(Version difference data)
════════════════
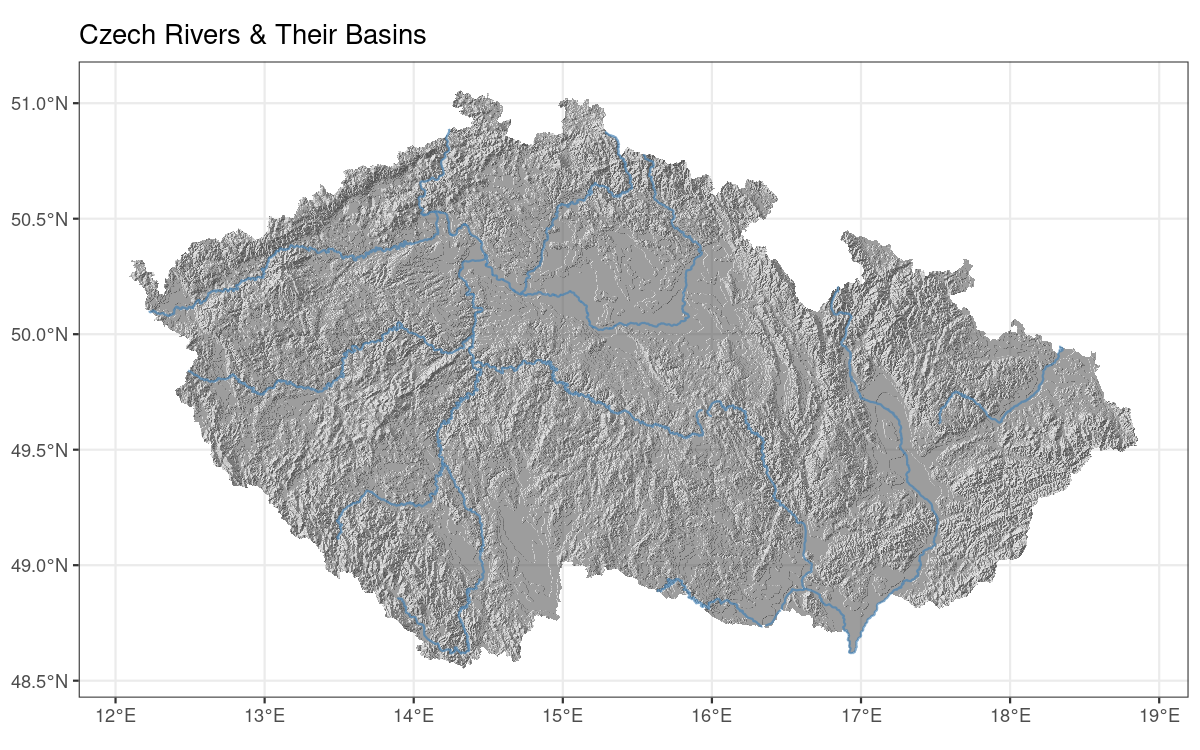
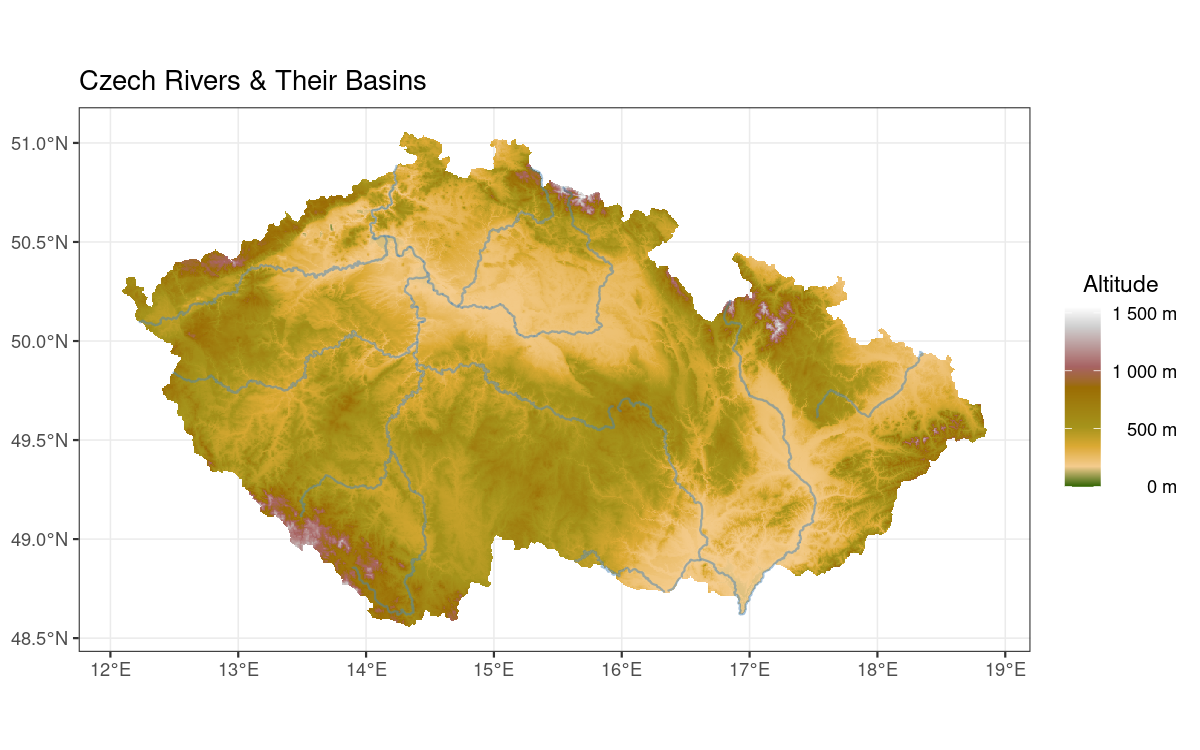
rayshaded >> actual reliéf

diff --git a/joss-paper/paper.md b/joss-paper/paper.md
@@ -108,19 +108,23 @@ ggplot(data = okresni_data) +
 Relief of the Czech Republic, accessed via `RCzechia::vyskopis()` call and displayed using `ggplot2` together with major rivers `RCzechia::reky()` for context.
 
 ``` r
-relief <- RCzechia::vyskopis("rayshaded") %>%
-  as("SpatialPixelsDataFrame") %>%
-  as_tibble()
+# terrain cropped to "Czechia proper"
+relief <- vyskopis("actual", cropped = TRUE)
 
-# report results
 ggplot() +
-  geom_raster(data = relief, aes(x = x, y  = y, alpha = -raytraced),
-              fill = "gray30",  show.legend = F) +
-  geom_sf(data = subset(RCzechia::reky(), Major == T),
-          color = "steelblue", alpha = .7) +
-  labs(title = "Czech Rivers & Their Basins") +
+  tidyterra::geom_spatraster(data = relief) +
+  geom_sf(data = subset(RCzechia::reky(), Major == T), # major rivers
+          color = "steelblue", alpha = .5) +
+  scale_fill_gradientn(colors = hypso.colors2(10),
+                       labels = scales::label_number(suffix = " m"),
+                       limits = c(0, 1550),
+                       na.value = NA) +
+  labs(title = "Czech Rivers & Their Basins",
+       fill = "Altitude") +
   theme_bw() +
-  theme(axis.title = element_blank())
+  theme(axis.title = element_blank(),
+        legend.text.align = 1,
+        legend.title.align = 0.5)
 ```
 
 <center>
════════════════
Task objective:
Return solely the count of lines in the data above in which the word "RCzechia" occurs.

Answer to the problem:
4